### WORK REQUIRED
For the word "UTSTEDERS", state how many lines of the listing below contain it. Give the number and nothing more.
☆ ☆ ☆ ☆
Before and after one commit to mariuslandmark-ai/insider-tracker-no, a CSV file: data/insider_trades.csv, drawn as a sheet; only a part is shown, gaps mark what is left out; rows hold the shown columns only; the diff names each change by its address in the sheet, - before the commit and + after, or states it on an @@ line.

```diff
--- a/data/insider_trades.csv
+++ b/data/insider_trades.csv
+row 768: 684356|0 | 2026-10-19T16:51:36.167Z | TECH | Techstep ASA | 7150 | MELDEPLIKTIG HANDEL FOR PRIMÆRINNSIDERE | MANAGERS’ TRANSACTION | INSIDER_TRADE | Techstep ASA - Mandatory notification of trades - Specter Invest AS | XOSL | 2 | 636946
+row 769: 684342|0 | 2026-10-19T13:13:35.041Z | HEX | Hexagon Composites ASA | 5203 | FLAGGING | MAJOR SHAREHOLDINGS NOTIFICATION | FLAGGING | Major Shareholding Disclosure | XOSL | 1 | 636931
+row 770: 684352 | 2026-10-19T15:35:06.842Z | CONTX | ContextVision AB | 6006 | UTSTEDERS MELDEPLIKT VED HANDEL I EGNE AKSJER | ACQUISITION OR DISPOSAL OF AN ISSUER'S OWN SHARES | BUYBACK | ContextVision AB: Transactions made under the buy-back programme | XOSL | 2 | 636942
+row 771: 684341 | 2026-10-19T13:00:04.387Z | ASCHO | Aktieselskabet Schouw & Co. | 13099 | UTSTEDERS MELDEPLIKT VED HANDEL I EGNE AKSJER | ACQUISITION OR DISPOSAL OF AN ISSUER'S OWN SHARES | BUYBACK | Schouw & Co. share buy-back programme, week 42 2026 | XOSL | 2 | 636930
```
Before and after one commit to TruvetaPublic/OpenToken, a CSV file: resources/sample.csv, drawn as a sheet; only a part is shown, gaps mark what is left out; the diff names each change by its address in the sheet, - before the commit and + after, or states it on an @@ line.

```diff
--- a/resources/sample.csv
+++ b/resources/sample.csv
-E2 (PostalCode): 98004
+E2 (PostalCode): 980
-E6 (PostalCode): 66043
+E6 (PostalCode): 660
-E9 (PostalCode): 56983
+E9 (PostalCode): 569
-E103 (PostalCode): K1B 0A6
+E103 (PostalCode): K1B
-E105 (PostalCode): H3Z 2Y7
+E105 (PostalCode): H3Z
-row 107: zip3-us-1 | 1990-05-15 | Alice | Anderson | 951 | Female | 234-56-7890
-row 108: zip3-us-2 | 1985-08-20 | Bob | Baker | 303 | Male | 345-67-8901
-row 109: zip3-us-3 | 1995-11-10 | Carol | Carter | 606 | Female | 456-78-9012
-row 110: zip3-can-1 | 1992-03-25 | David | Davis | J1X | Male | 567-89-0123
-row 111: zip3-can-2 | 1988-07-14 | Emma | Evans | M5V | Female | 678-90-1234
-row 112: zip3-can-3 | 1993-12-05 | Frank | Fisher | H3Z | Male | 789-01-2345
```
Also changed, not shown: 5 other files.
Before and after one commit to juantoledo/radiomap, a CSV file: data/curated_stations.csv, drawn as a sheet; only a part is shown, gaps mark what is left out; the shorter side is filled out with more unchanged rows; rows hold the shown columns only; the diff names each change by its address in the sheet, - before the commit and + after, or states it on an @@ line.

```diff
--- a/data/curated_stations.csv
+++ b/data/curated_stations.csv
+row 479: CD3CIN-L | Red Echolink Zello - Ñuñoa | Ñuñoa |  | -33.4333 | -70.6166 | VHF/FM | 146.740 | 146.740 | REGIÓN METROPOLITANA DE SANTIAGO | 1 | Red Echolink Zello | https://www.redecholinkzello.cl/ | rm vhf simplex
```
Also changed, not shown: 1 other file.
☆ ☆ ☆ ☆
### RESPONSE TO THIS TASK
2